|Mr Puggsly said:
Some of you guys are asking some technical questions, but ultimately a 4x pixel count just isn't a boost in clarity I anticipated. A common comparison is its not the jump from 480p to HD. The disparity from 720p to 1080p is also more apparent. I actually fiddled with various resolutions on the console just to see if I can detect a difference, but the disparity just wasn't that significant unless I'm looking very close.
Either way, I do like games running north of 1080p because super sampling looks great on a 1080p screen. But I'm sure 9th gen games will still look great at 1080p with good AA. I feel 1080p is a sweet spot because its inherently sharp to the human eye. However, 1080p with no AA can look bad due to jaggies.
We are asking for technical information for a good reason. - Variables.
And to be fair... The jump was pretty insignificant to the point of worthless going from 720P to 1080P on my 32" panel in the shed, on my old 24" Television that the 32" replaces, there was not much of a difference between 480P and 720P.

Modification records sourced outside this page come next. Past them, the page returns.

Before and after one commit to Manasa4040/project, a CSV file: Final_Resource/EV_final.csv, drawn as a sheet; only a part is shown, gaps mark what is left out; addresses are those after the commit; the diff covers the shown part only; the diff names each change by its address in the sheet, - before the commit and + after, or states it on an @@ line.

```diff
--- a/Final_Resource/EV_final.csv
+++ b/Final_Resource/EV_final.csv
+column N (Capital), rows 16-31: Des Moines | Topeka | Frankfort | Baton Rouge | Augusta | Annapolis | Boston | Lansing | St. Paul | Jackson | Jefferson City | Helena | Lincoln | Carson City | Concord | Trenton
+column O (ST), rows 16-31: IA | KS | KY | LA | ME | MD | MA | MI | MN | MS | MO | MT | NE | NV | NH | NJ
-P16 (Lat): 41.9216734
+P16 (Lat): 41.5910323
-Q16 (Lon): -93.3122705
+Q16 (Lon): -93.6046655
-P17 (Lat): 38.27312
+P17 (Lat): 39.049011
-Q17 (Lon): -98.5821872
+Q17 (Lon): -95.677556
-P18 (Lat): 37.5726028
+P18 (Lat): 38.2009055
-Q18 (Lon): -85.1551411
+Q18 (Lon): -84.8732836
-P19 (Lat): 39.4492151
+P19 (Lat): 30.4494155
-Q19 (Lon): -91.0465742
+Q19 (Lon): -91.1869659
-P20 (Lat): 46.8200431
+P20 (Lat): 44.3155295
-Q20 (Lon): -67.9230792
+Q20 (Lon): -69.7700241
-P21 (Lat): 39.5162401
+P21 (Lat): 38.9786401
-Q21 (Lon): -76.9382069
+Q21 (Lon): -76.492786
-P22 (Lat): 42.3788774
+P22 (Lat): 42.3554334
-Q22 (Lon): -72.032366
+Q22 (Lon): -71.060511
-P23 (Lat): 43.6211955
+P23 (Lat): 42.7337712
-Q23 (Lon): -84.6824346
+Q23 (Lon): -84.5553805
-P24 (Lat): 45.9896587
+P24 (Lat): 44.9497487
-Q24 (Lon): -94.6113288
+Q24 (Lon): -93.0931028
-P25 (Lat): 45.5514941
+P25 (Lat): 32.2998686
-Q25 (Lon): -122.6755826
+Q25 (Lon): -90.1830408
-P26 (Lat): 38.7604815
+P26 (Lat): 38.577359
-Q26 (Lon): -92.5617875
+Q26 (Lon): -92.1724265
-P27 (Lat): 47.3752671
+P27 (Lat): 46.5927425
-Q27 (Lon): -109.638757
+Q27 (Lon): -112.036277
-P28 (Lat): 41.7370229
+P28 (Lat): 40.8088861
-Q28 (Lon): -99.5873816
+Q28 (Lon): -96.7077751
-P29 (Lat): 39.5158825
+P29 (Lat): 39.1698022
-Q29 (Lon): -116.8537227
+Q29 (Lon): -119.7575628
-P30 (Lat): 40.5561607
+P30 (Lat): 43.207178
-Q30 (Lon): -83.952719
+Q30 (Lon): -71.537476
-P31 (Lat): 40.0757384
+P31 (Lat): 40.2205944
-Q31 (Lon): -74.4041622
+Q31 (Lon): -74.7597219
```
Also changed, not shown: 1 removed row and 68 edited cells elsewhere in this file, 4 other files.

The jump from 1080P to 4k on my 75" display however is extremely pronounced.
It's not just is/or. - There are so many factors involved that help determine if a jump in resolution is worth it or not... And that has always held true.
I think there will be increasingly diminishing returns with every new jump in pixel count. There's only so much that the human eye can appreciate. Full HD to UHD already comes across as a minimal improvement with most people, it seems.
The human eye doesn't see in terms of pixels.
However... You are right, there is a fixed upper limit... But we aren't anywhere near it yet.
Give this a read. - https://wolfcrow.com/notes-by-dr-optoglass-the-resolution-of-the-human-eye/
The tv that i'm talking about, is for me and only me, to use. The curve definitely helps me be centered better, to the screen, even more than when i had my previous flat tv, which was 10" smaller.
Curved does have caveats, it does add distortion to the image... And off-center viewing can be a mixed bag.
Personally, I would rather not have it, not even for my computer monitor.
Need more information on panel sizes, panel type, distance from panel, connection method and so on to really make a proper assessment on whether 4k is going to be a decent jump for you.
Xbox One X likely does have the GPU power for a low-end next-gen console, it's the other aspects where it certainly falls short though.
Pretty much this.
I feel like next gen we will see a much smaller focus on better visuals than we have been seeing from gen to gen. I mean people were ready disappointed with 7th gen into 8th gen, so the focus needs a shift to remain relevant.
I feel like games will focus more on special effects, AI, physics , and world immersion. This means a huge leap in CPU levels compared to the underpowered jumps we have recieved in the past, and the X1X is still lacking in this aspect serverly to be even a low end next gen console. Like you said, while the GPU is able to get the job done, that is likely not what people are even concerned about.
It's simulation quality, I.E. The little things. - We want to see small insects going about their little lives in an open world.
We want to see weather deform the terrain.
We want those small details.
But that requires substantial CPU and Memory resources... Higher resolutions should also allow those smaller details to really pop as well.
They all work together to give an overall presentation... Resolution is important, but so much more goes into the graphics pipeline that it shouldn't be the only thing we are worried about.
The X One X might has the GPU power to render in native 4K, yet not to actually render 4K games. What you get now is games made for 1080p rendered at a higher resolution. It will look a bit better, just like rendering last gen 720p games on a 1080p screen. The assets, geometry, textures are still last gen. Same for games today rendered in 4K. There is no level of detail jump to go with the 1080p to 4K switch as there is between last gen and current gen games.
Generally there are visual concessions made in order for the Xbox One X to hit 4k or getting near 4k anyway.
Comparing my Xbox One X to my PC with it's RX 580 GPU, the differences becomes readily apparent... The Xbox One X will generally have less visual effects, but higher resolution and more often than not, lower framerates.
AMD's GPU's really aren't the most efficient hardware at hitting 4k to start with.
Personally I would rather more Xbox One X games target 1440P and drive up the effects than 4k with games looking fairly average.
|Mr Puggsly said:
So I got a good deal on a Vizio 4K TV, which...
...is your problem.
Get a Sony or a Samsung. If you're on a tight budget, select TCLs might do the trick.
The brand isn't actually important.
Many manufacturers like Vizio, TCL and so on... Use panels from Samsung and LG anyway.
Where things differ is in the other components that do the processing... For example... Allot of content isn't native 4k these days, thus the scaling algorithms on the Vizio may be inferior to the Samsung, despite leveraging the same Samsung panel, resulting in reduced image quality.